_What you have to do_: Apart from the pictures, every entry below should be repeated exactly.

+ + + + +

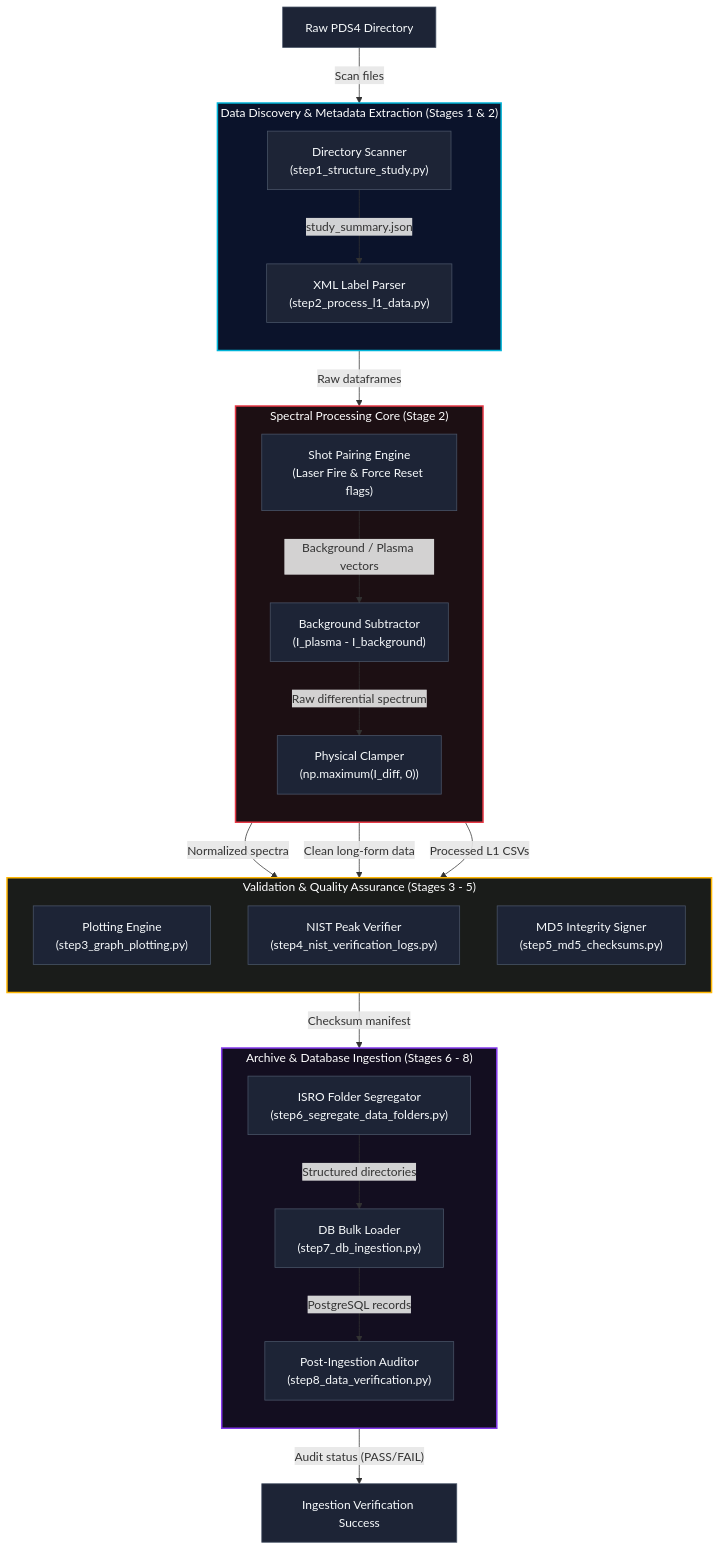
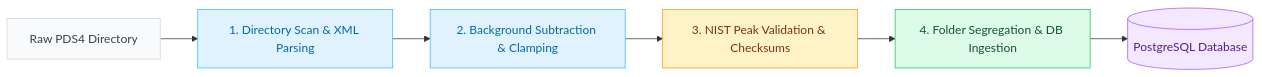
Before and after one commit to LovekeshAnand/LunarAtlas: the first of 2 diagrams in README.md, drawn with Mermaid. The commit also changed other lines of this file and 9 other files, not shown here.

````diff
--- a/README.md
+++ b/README.md
@@ -108,52 +141,15 @@
 ```mermaid
-flowchart TD
-    %% Subgraphs for Ingestion Pipeline Stages
-    subgraph StageGroup1["Data Discovery & Metadata Extraction (Stages 1 & 2)"]
-        direction TB
-        Scanner["Directory Scanner<br>(step1_structure_study.py)"]
-        Parser["XML Label Parser<br>(step2_process_l1_data.py)"]
-    end
+flowchart LR
+    Raw[Raw PDS4 Directory] --> Study[1. Directory Scan & XML Parsing]
+    Study --> Process[2. Background Subtraction & Clamping]
+    Process --> QA[3. NIST Peak Validation & Checksums]
+    QA --> Archive[4. Folder Segregation & DB Ingestion]
+    Archive --> DB[(PostgreSQL Database)]
 
-    subgraph StageGroup2["Spectral Processing Core (Stage 2)"]
-        direction TB
-        Pairing["Shot Pairing Engine<br>(Laser Fire & Force Reset flags)"]
-        Subtraction["Background Subtractor<br>(I_plasma - I_background)"]
-        Clamping["Physical Clamper<br>(np.maximum(I_diff, 0))"]
-    end
-
-    subgraph StageGroup3["Validation & Quality Assurance (Stages 3 - 5)"]
-        direction TB
-        Plotter["Plotting Engine<br>(step3_graph_plotting.py)"]
-        Verifier["NIST Peak Verifier<br>(step4_nist_verification_logs.py)"]
-        Signer["MD5 Integrity Signer<br>(step5_md5_checksums.py)"]
-    end
-
-    subgraph StageGroup4["Archive & Database Ingestion (Stages 6 - 8)"]
-        direction TB
-        Segregator["ISRO Folder Segregator<br>(step6_segregate_data_folders.py)"]
-        DBLoader["DB Bulk Loader<br>(step7_db_ingestion.py)"]
-        Auditor["Post-Ingestion Auditor<br>(step8_data_verification.py)"]
-    end
-
-    %% Flow connections with clear data/control signals
-    RawData["Raw PDS4 Directory"] -->|"Scan files"| Scanner
-    Scanner -->|"study_summary.json"| Parser
-    Parser -->|"Raw dataframes"| Pairing
-    Pairing -->|"Background / Plasma vectors"| Subtraction
-    Subtraction -->|"Raw differential spectrum"| Clamping
-    Clamping -->|"Normalized spectra"| Plotter
-    Clamping -->|"Clean long-form data"| Verifier
-    Clamping -->|"Processed L1 CSVs"| Signer
-    Signer -->|"Checksum manifest"| Segregator
-    Segregator -->|"Structured directories"| DBLoader
-    DBLoader -->|"PostgreSQL records"| Auditor
-    Auditor -->|"Audit status (PASS/FAIL)"| SuccessMark[Ingestion Verification Success]
-
-    %% Styling
-    style StageGroup1 fill:#0b132b,stroke:#00b4d8,stroke-width:2px,color:#ffffff
-    style StageGroup2 fill:#1c0f13,stroke:#e63946,stroke-width:2px,color:#ffffff
-    style StageGroup3 fill:#1a1c1a,stroke:#ffb703,stroke-width:2px,color:#ffffff
-    style StageGroup4 fill:#130e20,stroke:#8338ec,stroke-width:2px,color:#ffffff
-
-    classDef default fill:#1d2436,stroke:#4a5568,stroke-width:1px,color:#f7fafc;
+    style Raw fill:#f9fafb,stroke:#d1d5db,stroke-width:1px,color:#374151
+    style Study fill:#e0f2fe,stroke:#38bdf8,stroke-width:1px,color:#0369a1
+    style Process fill:#e0f2fe,stroke:#38bdf8,stroke-width:1px,color:#0369a1
+    style QA fill:#fef3c7,stroke:#f59e0b,stroke-width:1px,color:#78350f
+    style Archive fill:#dcfce7,stroke:#22c55e,stroke-width:1px,color:#14532d
+    style DB fill:#f3e8ff,stroke:#a855f7,stroke-width:1px,color:#581c87
 ```
````
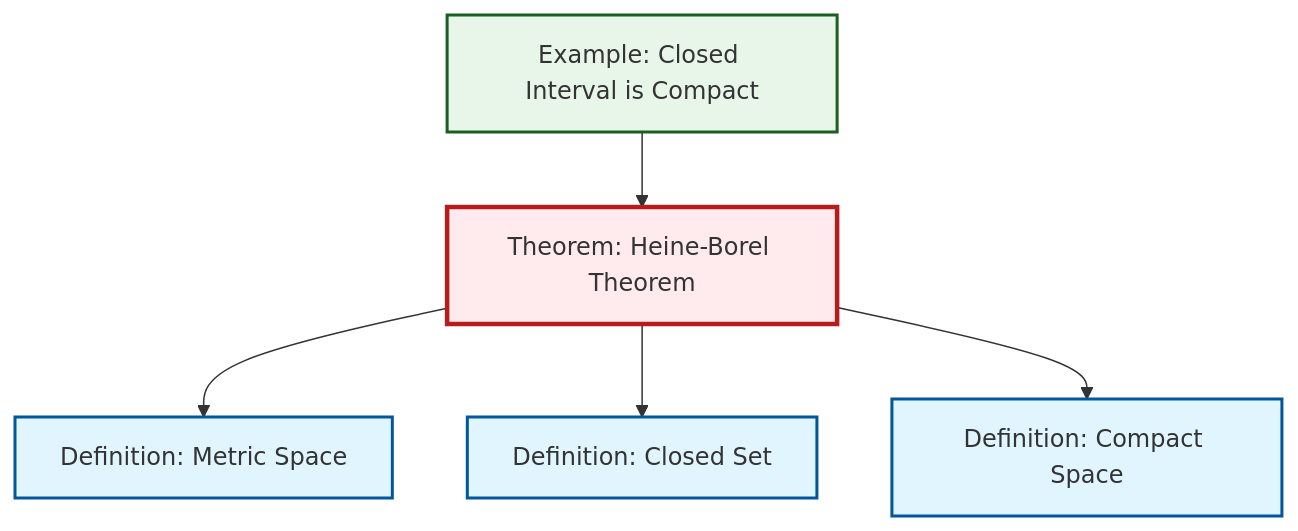
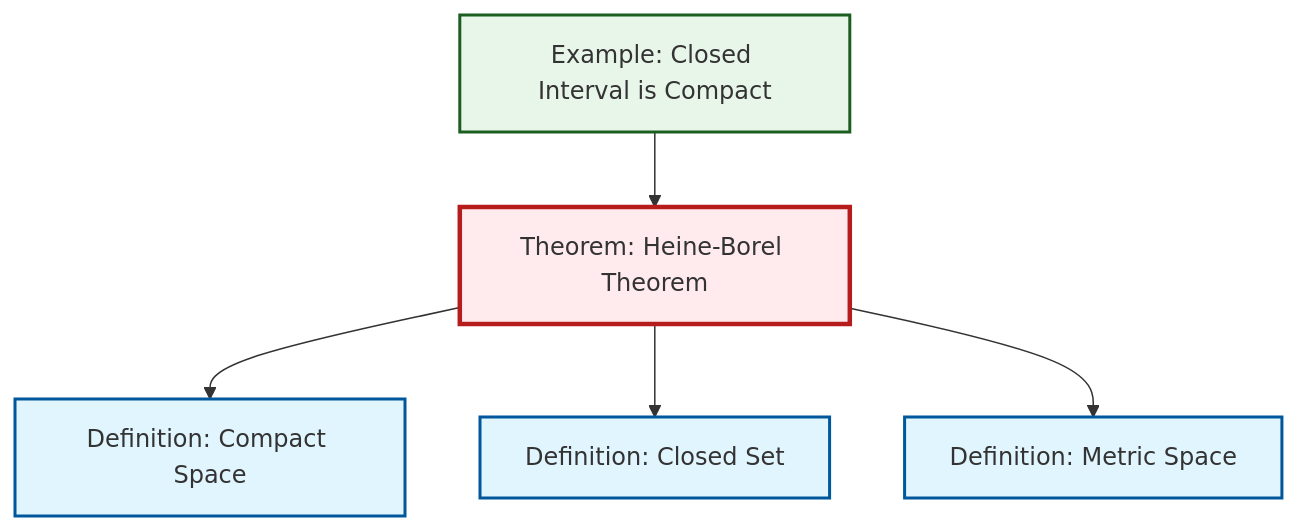
Before and after one commit to RK0429/ModernMath: the diagram in content/en/topology/thm-heine-borel.qmd, drawn with Mermaid. The commit also changed 511 other files, not shown here.

````diff
--- a/content/en/topology/thm-heine-borel.qmd
+++ b/content/en/topology/thm-heine-borel.qmd
@@ -46,24 +46,19 @@
 ```{mermaid}
 %%| fig-cap: "Local dependency graph"
 graph TD
     classDef definition fill:#e1f5fe,stroke:#01579b,stroke-width:2px
     classDef theorem fill:#f3e5f5,stroke:#4a148c,stroke-width:2px
     classDef axiom fill:#fff3e0,stroke:#e65100,stroke-width:2px
     classDef example fill:#e8f5e9,stroke:#1b5e20,stroke-width:2px
     classDef current fill:#ffebee,stroke:#b71c1c,stroke-width:3px
+    def-compact["Definition: Compact Space"]:::definition
+    def-metric-space["Definition: Metric Space"]:::definition
+    thm-heine-borel["Theorem: Heine-Borel Theorem"]:::theorem
+    ex-closed-interval-compact["Example: Closed Interval is Compact"]:::example
     def-closed-set["Definition: Closed Set"]:::definition
-    ex-closed-interval-compact["Example: Closed Interval is Compact"]:::example
-    def-metric-space["Definition: Metric Space"]:::definition
-    def-compact["Definition: Compact Space"]:::definition
-    thm-heine-borel["Theorem: Heine-Borel Theorem"]:::theorem
+    ex-closed-interval-compact --> thm-heine-borel
+    thm-heine-borel --> def-compact
+    thm-heine-borel --> def-closed-set
     thm-heine-borel --> def-metric-space
-    thm-heine-borel --> def-closed-set
-    thm-heine-borel --> def-compact
-    ex-closed-interval-compact --> thm-heine-borel
     class thm-heine-borel current
-
-    click def-closed-set "def-closed-set.html" "Go to Closed Set definition"
-    click ex-closed-interval-compact "ex-closed-interval-compact.html" "Go to Closed Interval is Compact example"
-    click def-metric-space "def-metric-space.html" "Go to Metric Space definition"
-    click def-compact "def-compact.html" "Go to Compact Space definition"
 ```
````
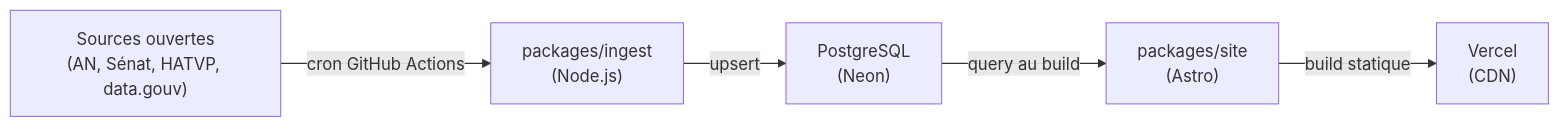
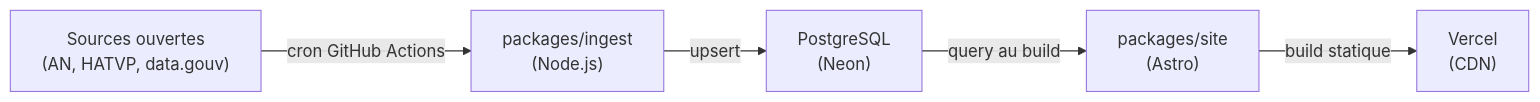
The diagram in docs/ARCHITECTURE.md (MathRobin/elupedia), drawn with Mermaid before and after one commit. The commit also changed other lines of this file and 1 other file, not shown here.

````diff
--- a/docs/ARCHITECTURE.md
+++ b/docs/ARCHITECTURE.md
@@ -7,7 +7,7 @@
 ```mermaid
 flowchart LR
-    A["Sources ouvertes\n(AN, Sénat, HATVP, data.gouv)"] -->|cron GitHub Actions| B["packages/ingest\n(Node.js)"]
+    A["Sources ouvertes\n(AN, HATVP, data.gouv)"] -->|cron GitHub Actions| B["packages/ingest\n(Node.js)"]
     B -->|upsert| C["PostgreSQL\n(Neon)"]
     C -->|query au build| D["packages/site\n(Astro)"]
     D -->|build statique| E["Vercel\n(CDN)"]
 ```
````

+ + + + +

_Result_:
Before and after one commit to LovekeshAnand/LunarAtlas: the first of 2 diagrams in README.md, drawn with Mermaid. The commit also changed other lines of this file and 9 other files, not shown here.

````diff
--- a/README.md
+++ b/README.md
@@ -108,52 +141,15 @@
 ```mermaid
-flowchart TD
-    %% Subgraphs for Ingestion Pipeline Stages
-    subgraph StageGroup1["Data Discovery & Metadata Extraction (Stages 1 & 2)"]
-        direction TB
-        Scanner["Directory Scanner<br>(step1_structure_study.py)"]
-        Parser["XML Label Parser<br>(step2_process_l1_data.py)"]
-    end
+flowchart LR
+    Raw[Raw PDS4 Directory] --> Study[1. Directory Scan & XML Parsing]
+    Study --> Process[2. Background Subtraction & Clamping]
+    Process --> QA[3. NIST Peak Validation & Checksums]
+    QA --> Archive[4. Folder Segregation & DB Ingestion]
+    Archive --> DB[(PostgreSQL Database)]
 
-    subgraph StageGroup2["Spectral Processing Core (Stage 2)"]
-        direction TB
-        Pairing["Shot Pairing Engine<br>(Laser Fire & Force Reset flags)"]
-        Subtraction["Background Subtractor<br>(I_plasma - I_background)"]
-        Clamping["Physical Clamper<br>(np.maximum(I_diff, 0))"]
-    end
-
-    subgraph StageGroup3["Validation & Quality Assurance (Stages 3 - 5)"]
-        direction TB
-        Plotter["Plotting Engine<br>(step3_graph_plotting.py)"]
-        Verifier["NIST Peak Verifier<br>(step4_nist_verification_logs.py)"]
-        Signer["MD5 Integrity Signer<br>(step5_md5_checksums.py)"]
-    end
-
-    subgraph StageGroup4["Archive & Database Ingestion (Stages 6 - 8)"]
-        direction TB
-        Segregator["ISRO Folder Segregator<br>(step6_segregate_data_folders.py)"]
-        DBLoader["DB Bulk Loader<br>(step7_db_ingestion.py)"]
-        Auditor["Post-Ingestion Auditor<br>(step8_data_verification.py)"]
-    end
-
-    %% Flow connections with clear data/control signals
-    RawData["Raw PDS4 Directory"] -->|"Scan files"| Scanner
-    Scanner -->|"study_summary.json"| Parser
-    Parser -->|"Raw dataframes"| Pairing
-    Pairing -->|"Background / Plasma vectors"| Subtraction
-    Subtraction -->|"Raw differential spectrum"| Clamping
-    Clamping -->|"Normalized spectra"| Plotter
-    Clamping -->|"Clean long-form data"| Verifier
-    Clamping -->|"Processed L1 CSVs"| Signer
-    Signer -->|"Checksum manifest"| Segregator
-    Segregator -->|"Structured directories"| DBLoader
-    DBLoader -->|"PostgreSQL records"| Auditor
-    Auditor -->|"Audit status (PASS/FAIL)"| SuccessMark[Ingestion Verification Success]
-
-    %% Styling
-    style StageGroup1 fill:#0b132b,stroke:#00b4d8,stroke-width:2px,color:#ffffff
-    style StageGroup2 fill:#1c0f13,stroke:#e63946,stroke-width:2px,color:#ffffff
-    style StageGroup3 fill:#1a1c1a,stroke:#ffb703,stroke-width:2px,color:#ffffff
-    style StageGroup4 fill:#130e20,stroke:#8338ec,stroke-width:2px,color:#ffffff
-
-    classDef default fill:#1d2436,stroke:#4a5568,stroke-width:1px,color:#f7fafc;
+    style Raw fill:#f9fafb,stroke:#d1d5db,stroke-width:1px,color:#374151
+    style Study fill:#e0f2fe,stroke:#38bdf8,stroke-width:1px,color:#0369a1
+    style Process fill:#e0f2fe,stroke:#38bdf8,stroke-width:1px,color:#0369a1
+    style QA fill:#fef3c7,stroke:#f59e0b,stroke-width:1px,color:#78350f
+    style Archive fill:#dcfce7,stroke:#22c55e,stroke-width:1px,color:#14532d
+    style DB fill:#f3e8ff,stroke:#a855f7,stroke-width:1px,color:#581c87
 ```
````
Before and after one commit to RK0429/ModernMath: the diagram in content/en/topology/thm-heine-borel.qmd, drawn with Mermaid. The commit also changed 511 other files, not shown here.

````diff
--- a/content/en/topology/thm-heine-borel.qmd
+++ b/content/en/topology/thm-heine-borel.qmd
@@ -46,24 +46,19 @@
 ```{mermaid}
 %%| fig-cap: "Local dependency graph"
 graph TD
     classDef definition fill:#e1f5fe,stroke:#01579b,stroke-width:2px
     classDef theorem fill:#f3e5f5,stroke:#4a148c,stroke-width:2px
     classDef axiom fill:#fff3e0,stroke:#e65100,stroke-width:2px
     classDef example fill:#e8f5e9,stroke:#1b5e20,stroke-width:2px
     classDef current fill:#ffebee,stroke:#b71c1c,stroke-width:3px
+    def-compact["Definition: Compact Space"]:::definition
+    def-metric-space["Definition: Metric Space"]:::definition
+    thm-heine-borel["Theorem: Heine-Borel Theorem"]:::theorem
+    ex-closed-interval-compact["Example: Closed Interval is Compact"]:::example
     def-closed-set["Definition: Closed Set"]:::definition
-    ex-closed-interval-compact["Example: Closed Interval is Compact"]:::example
-    def-metric-space["Definition: Metric Space"]:::definition
-    def-compact["Definition: Compact Space"]:::definition
-    thm-heine-borel["Theorem: Heine-Borel Theorem"]:::theorem
+    ex-closed-interval-compact --> thm-heine-borel
+    thm-heine-borel --> def-compact
+    thm-heine-borel --> def-closed-set
     thm-heine-borel --> def-metric-space
-    thm-heine-borel --> def-closed-set
-    thm-heine-borel --> def-compact
-    ex-closed-interval-compact --> thm-heine-borel
     class thm-heine-borel current
-
-    click def-closed-set "def-closed-set.html" "Go to Closed Set definition"
-    click ex-closed-interval-compact "ex-closed-interval-compact.html" "Go to Closed Interval is Compact example"
-    click def-metric-space "def-metric-space.html" "Go to Metric Space definition"
-    click def-compact "def-compact.html" "Go to Compact Space definition"
 ```
````
The diagram in docs/ARCHITECTURE.md (MathRobin/elupedia), drawn with Mermaid before and after one commit. The commit also changed other lines of this file and 1 other file, not shown here.

````diff
--- a/docs/ARCHITECTURE.md
+++ b/docs/ARCHITECTURE.md
@@ -7,7 +7,7 @@
 ```mermaid
 flowchart LR
-    A["Sources ouvertes\n(AN, Sénat, HATVP, data.gouv)"] -->|cron GitHub Actions| B["packages/ingest\n(Node.js)"]
+    A["Sources ouvertes\n(AN, HATVP, data.gouv)"] -->|cron GitHub Actions| B["packages/ingest\n(Node.js)"]
     B -->|upsert| C["PostgreSQL\n(Neon)"]
     C -->|query au build| D["packages/site\n(Astro)"]
     D -->|build statique| E["Vercel\n(CDN)"]
 ```
````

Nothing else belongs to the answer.